Speaking of absurdities (as I was in the post below this one), the Dom's front page had a doozy this morning:
The Government is examining a proposal to have children tagged and numbered in a central database to stem abuse and failure at school.

Personal details of every New Zealand child, including welfare and health concerns, would be entered into the database, to be shared by schools, social agencies and health authorities... Children's Commissioner Cindy Kiro, who travelled to Britain last year to study the programme, welcomed the move to consider her proposal. "It's not just about kids who are falling through the gaps, though obviously they will be a key concern and a major beneficiary, but it's about every child and making sure they are doing better."
Frankly, I don't want the Government "making sure children do better." The standards by which I and parents and bureaucrats judge "better" are not the same, and I for one am firmly opposed to the state imposing their own standards on children and their parents, for which this is simply a pre-cursor. To say that all children need to be numbered because some children have been beaten by their parents is not just disingenuous, it's downright insulting to the vast majority of New Zealand parents.
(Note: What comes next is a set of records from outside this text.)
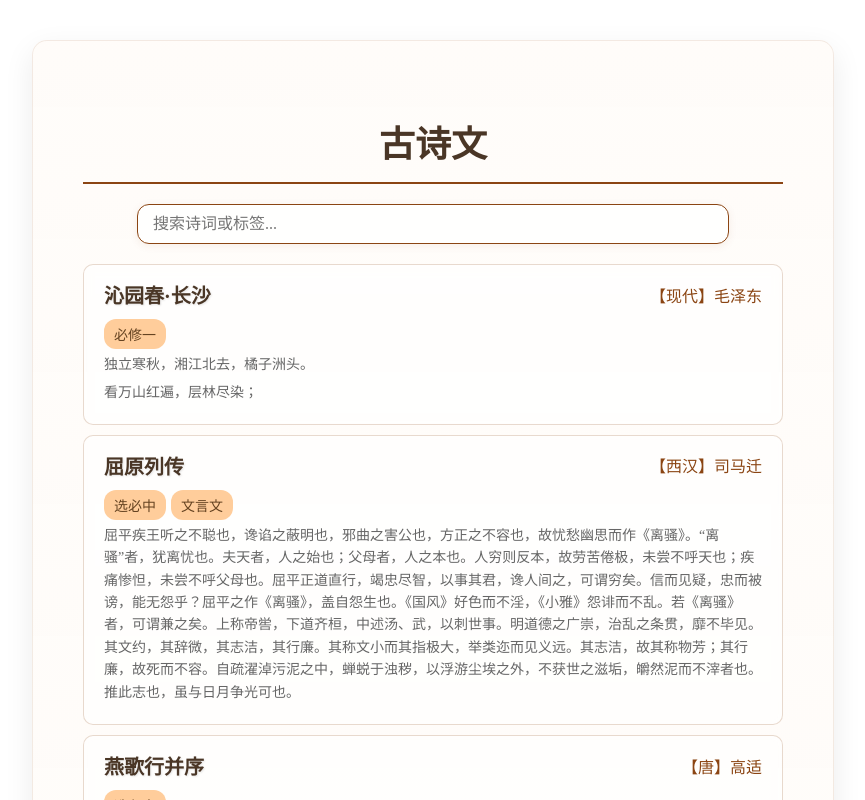
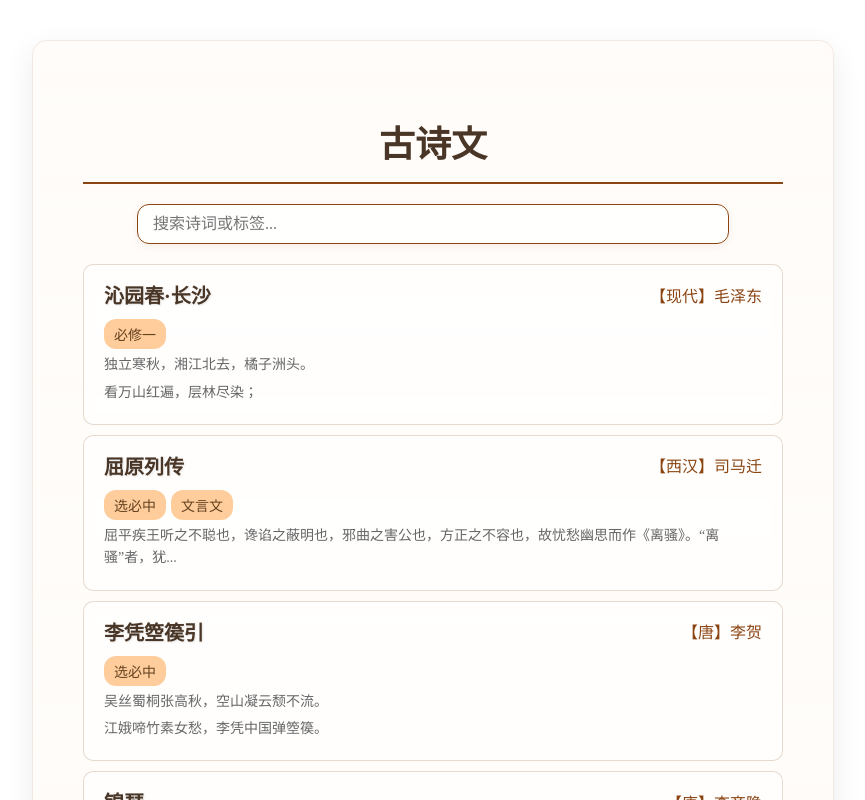
Before and after one commit to YangguangZhou/Poems, a Next.js app: page / in a window 1280 px wide. Shown: the top 800 px of the page, without its empty margins (207-1072 px from the left). Built offline with nearby package versions, Linux system fonts and the light colour scheme.

Commit message:
修改预览

```diff
--- a/pages/index.js
+++ b/pages/index.js
@@ -30,6 +30,31 @@ export default function Home({ poems }) {
     const newHistory = [searchTerm, ...searchHistory.filter(term => term !== searchTerm)];
     setSearchHistory(newHistory);
     localStorage.setItem('searchHistory', JSON.stringify(newHistory));
+  };
+
+  const getPreview = (poem) => {
+    const isClassical = poem.tags.includes('文言文');
+    const firstTwoLines = poem.content.slice(0, 2).join('\n');
+    if (isClassical && firstTwoLines.length > 50) {
+      let preview = '';
+      let count = 0;
+      for (let char of firstTwoLines) {
+        if (count < 50) {
+          preview += char;
+          count++;
+        } else {
+          preview += '...';
+          break;
+        }
+      }
+      return preview.split('\n').map((line, index) => (
+        <p key={index}>{line}</p>
+      ));
+    } else {
+      return poem.content.slice(0, 2).map((line, i) => (
+        <p key={i}>{line}</p>
+      ));
+    }
   };
 
   const filteredPoems = poems.filter(poem => {
@@ -99,9 +124,7 @@ export default function Home({ poems }) {
                     ))}
                   </div>
                   <div className={styles.poemPreview}>
-                    {poem.content.slice(0, 2).map((line, i) => (
-                      <p key={i}>{line}</p>
-                    ))}
+                    {getPreview(poem)}
                   </div>
                 </div>
               </Link>
--- a/styles/Home.module.css
+++ b/styles/Home.module.css
@@ -179,6 +179,12 @@
 
 .poemPreview p {
     margin: 5px 0;
+    overflow: hidden;
+    text-overflow: ellipsis;
+    display: -webkit-box;
+    line-clamp: 2;
+    -webkit-line-clamp: 2; /* 显示两行 */
+    -webkit-box-orient: vertical;
 }
 
 .clearCacheButton {
--- a/styles/Poem.module.css
+++ b/styles/Poem.module.css
@@ -54,16 +54,12 @@
 }
 
 .poemLine {
-    margin-bottom: 20px;
     position: relative;
-    /* text-align: center; */
     color: #3a2b1f;
     transition: color 0.3s ease;
     cursor: pointer;
     font-family: 'Noto Serif SC', serif;
     font-size: 18px;
-    line-height: 1.8;
-    letter-spacing: 1px;
     padding: 10px 0;
     transition: all 0.3s ease;
 }
```
Also changed, not shown: public/poems.txt.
As if to concretise the problem with the proposal, David Benson-Dope declares as Minister in charge of floating the proposal: "I am interested in ensuring that ... that our monitoring of young people is as coordinated as possible." Frankly, I'm interested in ensuring that the state's "monitoring" of families and their children is as non-existent as possible, and if it does exist that it's as un-coordinated as possible.

Cindy Kiro, meddler-in-charge of this particular trial balloon, was kind enough to opine airily that," though there were legitimate concerns about privacy, these could be overcome." It would seem to me that this is a failry fundamental concern, and given that lack of privacy is inherent in any such monitoring programme, one "overcome" only by opposition to its introduction.

Those who do still advocate a state-supplied safety net might wish to reflect however that this kind of programme is the inevitable flip-side of cradle-to-grave welfare... Microchips in your children in ten years time? With no opposition to proposals such as these, don't bet against it.

LINKS: Plan to give kids ID numbers - Dominion-Post

TAGS: Politics-NZ, Bureaucracy